◆ **EXTRACTED DATA**:
◇ ◇ ◇ ◇

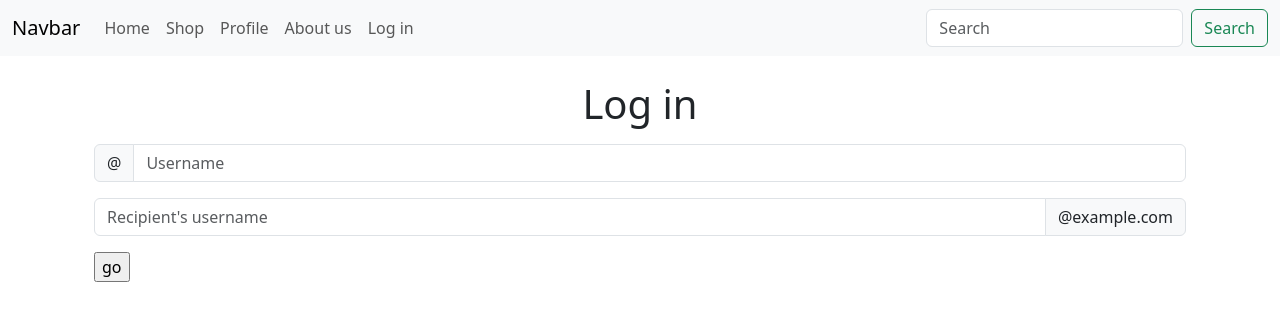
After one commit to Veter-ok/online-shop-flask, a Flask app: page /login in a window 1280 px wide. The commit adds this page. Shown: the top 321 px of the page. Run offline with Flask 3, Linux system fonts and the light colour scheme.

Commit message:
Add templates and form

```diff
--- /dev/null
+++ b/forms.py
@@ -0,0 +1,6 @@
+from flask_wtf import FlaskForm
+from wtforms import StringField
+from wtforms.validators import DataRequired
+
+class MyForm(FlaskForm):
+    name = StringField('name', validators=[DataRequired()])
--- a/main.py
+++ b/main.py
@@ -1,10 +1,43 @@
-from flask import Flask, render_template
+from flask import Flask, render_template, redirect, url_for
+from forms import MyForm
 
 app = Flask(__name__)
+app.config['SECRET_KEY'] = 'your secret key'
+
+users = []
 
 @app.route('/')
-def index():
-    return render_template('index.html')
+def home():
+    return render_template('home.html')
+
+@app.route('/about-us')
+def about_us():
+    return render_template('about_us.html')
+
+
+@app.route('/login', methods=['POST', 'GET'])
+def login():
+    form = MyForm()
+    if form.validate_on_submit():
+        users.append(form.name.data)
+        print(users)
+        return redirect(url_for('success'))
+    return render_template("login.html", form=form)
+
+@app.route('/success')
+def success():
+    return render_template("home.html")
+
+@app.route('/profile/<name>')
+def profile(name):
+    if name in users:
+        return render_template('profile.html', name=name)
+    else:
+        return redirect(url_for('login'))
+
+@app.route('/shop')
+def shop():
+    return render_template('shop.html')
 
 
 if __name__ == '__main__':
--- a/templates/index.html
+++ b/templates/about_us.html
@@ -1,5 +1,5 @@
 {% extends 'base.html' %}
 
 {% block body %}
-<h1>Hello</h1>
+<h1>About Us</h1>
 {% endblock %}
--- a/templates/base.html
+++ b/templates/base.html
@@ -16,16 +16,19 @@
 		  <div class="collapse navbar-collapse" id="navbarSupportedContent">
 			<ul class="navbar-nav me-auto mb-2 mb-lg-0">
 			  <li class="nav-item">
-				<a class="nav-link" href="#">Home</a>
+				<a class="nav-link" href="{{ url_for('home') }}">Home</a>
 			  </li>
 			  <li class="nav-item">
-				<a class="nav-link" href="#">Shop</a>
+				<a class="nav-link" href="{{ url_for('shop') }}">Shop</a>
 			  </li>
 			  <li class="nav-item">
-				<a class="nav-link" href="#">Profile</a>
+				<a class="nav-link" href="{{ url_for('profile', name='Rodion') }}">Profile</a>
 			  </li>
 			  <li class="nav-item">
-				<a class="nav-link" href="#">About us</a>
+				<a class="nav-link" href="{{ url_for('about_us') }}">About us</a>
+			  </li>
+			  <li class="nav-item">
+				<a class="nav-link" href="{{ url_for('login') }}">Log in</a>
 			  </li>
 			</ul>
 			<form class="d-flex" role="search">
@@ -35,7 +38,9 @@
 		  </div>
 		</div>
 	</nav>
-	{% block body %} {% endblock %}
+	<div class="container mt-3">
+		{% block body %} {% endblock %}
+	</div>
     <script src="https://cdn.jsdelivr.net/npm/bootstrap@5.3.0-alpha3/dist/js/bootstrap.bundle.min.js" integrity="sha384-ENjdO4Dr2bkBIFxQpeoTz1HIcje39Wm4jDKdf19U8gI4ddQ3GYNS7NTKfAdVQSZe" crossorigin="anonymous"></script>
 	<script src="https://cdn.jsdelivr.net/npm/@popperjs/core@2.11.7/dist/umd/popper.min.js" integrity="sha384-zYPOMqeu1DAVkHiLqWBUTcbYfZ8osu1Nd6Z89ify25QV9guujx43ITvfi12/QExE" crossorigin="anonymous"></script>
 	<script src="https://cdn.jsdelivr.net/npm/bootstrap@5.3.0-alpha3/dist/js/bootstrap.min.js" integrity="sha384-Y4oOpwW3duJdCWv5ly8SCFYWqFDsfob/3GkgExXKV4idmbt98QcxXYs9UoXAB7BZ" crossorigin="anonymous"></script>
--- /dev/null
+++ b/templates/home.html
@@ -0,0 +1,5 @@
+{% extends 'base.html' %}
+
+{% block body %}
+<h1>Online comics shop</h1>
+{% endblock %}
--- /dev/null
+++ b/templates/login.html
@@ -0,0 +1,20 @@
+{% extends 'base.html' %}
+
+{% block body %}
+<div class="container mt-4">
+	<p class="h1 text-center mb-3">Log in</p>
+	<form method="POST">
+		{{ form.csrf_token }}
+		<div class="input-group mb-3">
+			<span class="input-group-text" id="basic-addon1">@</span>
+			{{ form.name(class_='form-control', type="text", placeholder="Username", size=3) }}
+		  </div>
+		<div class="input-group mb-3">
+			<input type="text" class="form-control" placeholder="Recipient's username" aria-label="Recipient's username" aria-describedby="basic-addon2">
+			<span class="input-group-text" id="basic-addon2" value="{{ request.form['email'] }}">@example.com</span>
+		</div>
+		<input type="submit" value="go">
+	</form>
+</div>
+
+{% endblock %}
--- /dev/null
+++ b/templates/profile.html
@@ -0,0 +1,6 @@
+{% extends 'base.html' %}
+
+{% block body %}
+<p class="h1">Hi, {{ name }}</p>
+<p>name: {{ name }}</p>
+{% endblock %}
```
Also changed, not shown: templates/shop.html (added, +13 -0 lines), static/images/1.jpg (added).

◇ ◇ ◇ ◇

◆ **WHAT YOU HAVE TO DO**:
Read the lines above. Gather those in which the string "value" is found.

◆ **RESPONSE**:
+			<span class="input-group-text" id="basic-addon2" value="{{ request.form['email'] }}">@example.com</span>
+		<input type="submit" value="go">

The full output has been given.